**What you need to do:**
The answer is an exact repeat of the entries below, with the pictures omitted.

--- Data section Enclosed Below ---

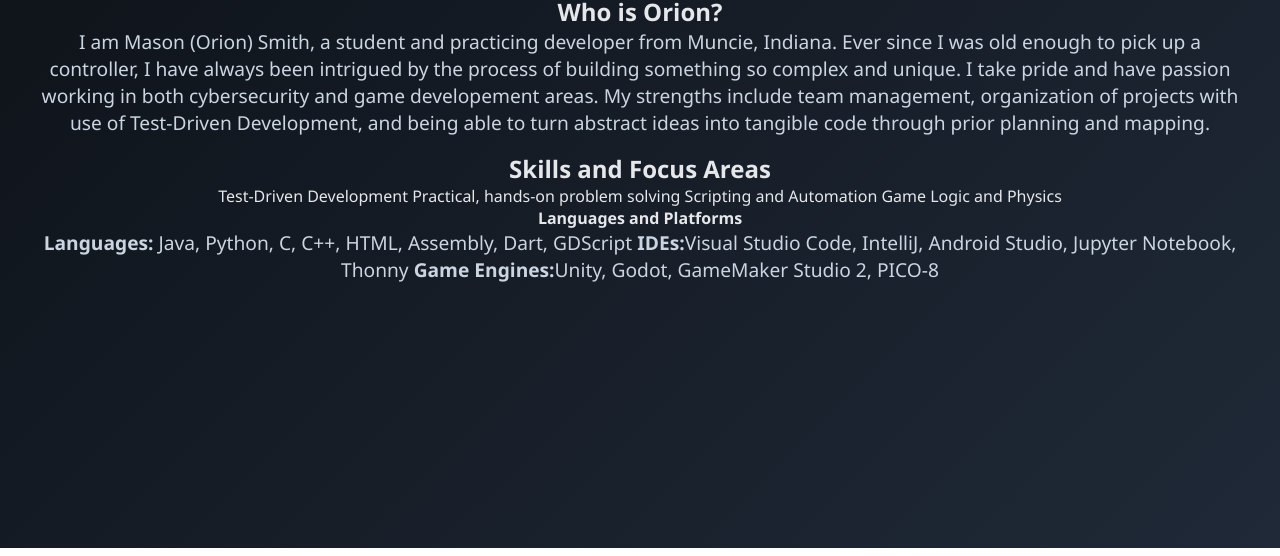
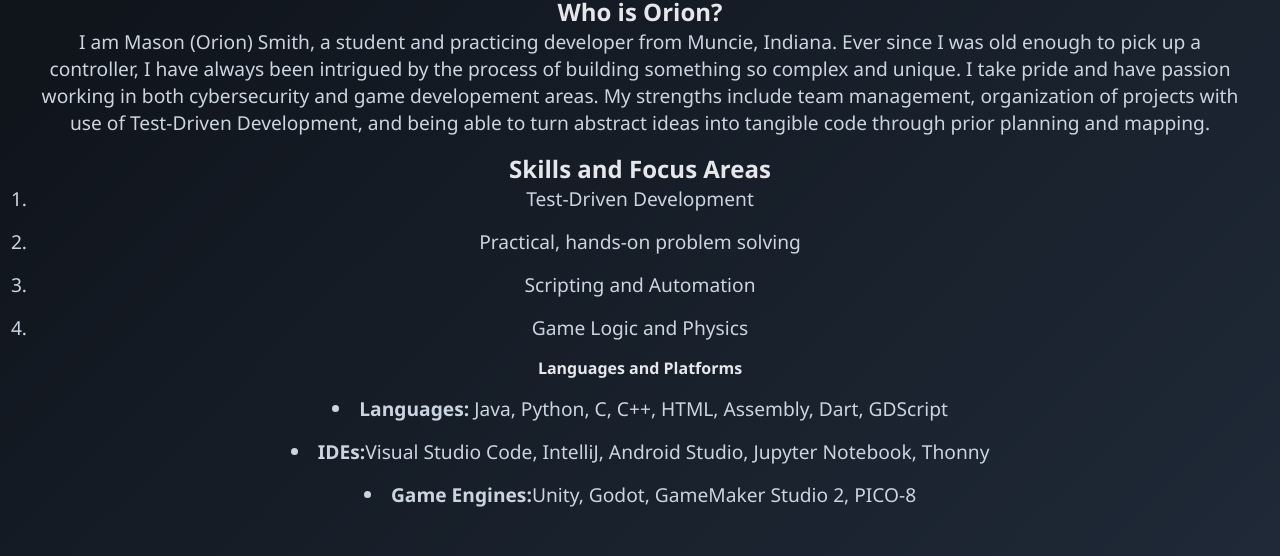
Before and after one commit to masonsmith4/StudioWebsite, a plain HTML site: page summary.html in a window 1280 px wide. Shown: the part 252-808 px from the top of the page. Drawn offline with Linux system fonts and the light colour scheme; files that its build step writes are made by us from their sources.

Commit message:
Format skills and platforms as list items

```diff
--- a/summary.html
+++ b/summary.html
@@ -25,17 +25,17 @@
 
     <h2>Skills and Focus Areas</h2>
       <ol>
-        Test-Driven Development
-        Practical, hands-on problem solving
-        Scripting and Automation
-        Game Logic and Physics
+        <li>Test-Driven Development</li>
+        <li>Practical, hands-on problem solving</li>
+        <li>Scripting and Automation</li>
+        <li>Game Logic and Physics</li>
       </ol>
 
       <h4>Languages and Platforms</h4>
         <p>
-          <strong>Languages: </strong>Java, Python, C, C++, HTML, Assembly, Dart, GDScript
-          <strong>IDEs:</strong>Visual Studio Code, IntelliJ, Android Studio, Jupyter Notebook, Thonny
-          <strong>Game Engines:</strong>Unity, Godot, GameMaker Studio 2, PICO-8
+          <li><strong>Languages: </strong>Java, Python, C, C++, HTML, Assembly, Dart, GDScript</li>
+          <li><strong>IDEs:</strong>Visual Studio Code, IntelliJ, Android Studio, Jupyter Notebook, Thonny</li>
+          <li><strong>Game Engines:</strong>Unity, Godot, GameMaker Studio 2, PICO-8</li>
         </p>
   </main>
 </body>
```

--- End of Enclosed Data section ---

**Result for this task:**
Before and after one commit to masonsmith4/StudioWebsite, a plain HTML site: page summary.html in a window 1280 px wide. Shown: the part 252-808 px from the top of the page. Drawn offline with Linux system fonts and the light colour scheme; files that its build step writes are made by us from their sources.

Commit message:
Format skills and platforms as list items

```diff
--- a/summary.html
+++ b/summary.html
@@ -25,17 +25,17 @@
 
     <h2>Skills and Focus Areas</h2>
       <ol>
-        Test-Driven Development
-        Practical, hands-on problem solving
-        Scripting and Automation
-        Game Logic and Physics
+        <li>Test-Driven Development</li>
+        <li>Practical, hands-on problem solving</li>
+        <li>Scripting and Automation</li>
+        <li>Game Logic and Physics</li>
       </ol>
 
       <h4>Languages and Platforms</h4>
         <p>
-          <strong>Languages: </strong>Java, Python, C, C++, HTML, Assembly, Dart, GDScript
-          <strong>IDEs:</strong>Visual Studio Code, IntelliJ, Android Studio, Jupyter Notebook, Thonny
-          <strong>Game Engines:</strong>Unity, Godot, GameMaker Studio 2, PICO-8
+          <li><strong>Languages: </strong>Java, Python, C, C++, HTML, Assembly, Dart, GDScript</li>
+          <li><strong>IDEs:</strong>Visual Studio Code, IntelliJ, Android Studio, Jupyter Notebook, Thonny</li>
+          <li><strong>Game Engines:</strong>Unity, Godot, GameMaker Studio 2, PICO-8</li>
         </p>
   </main>
 </body>
```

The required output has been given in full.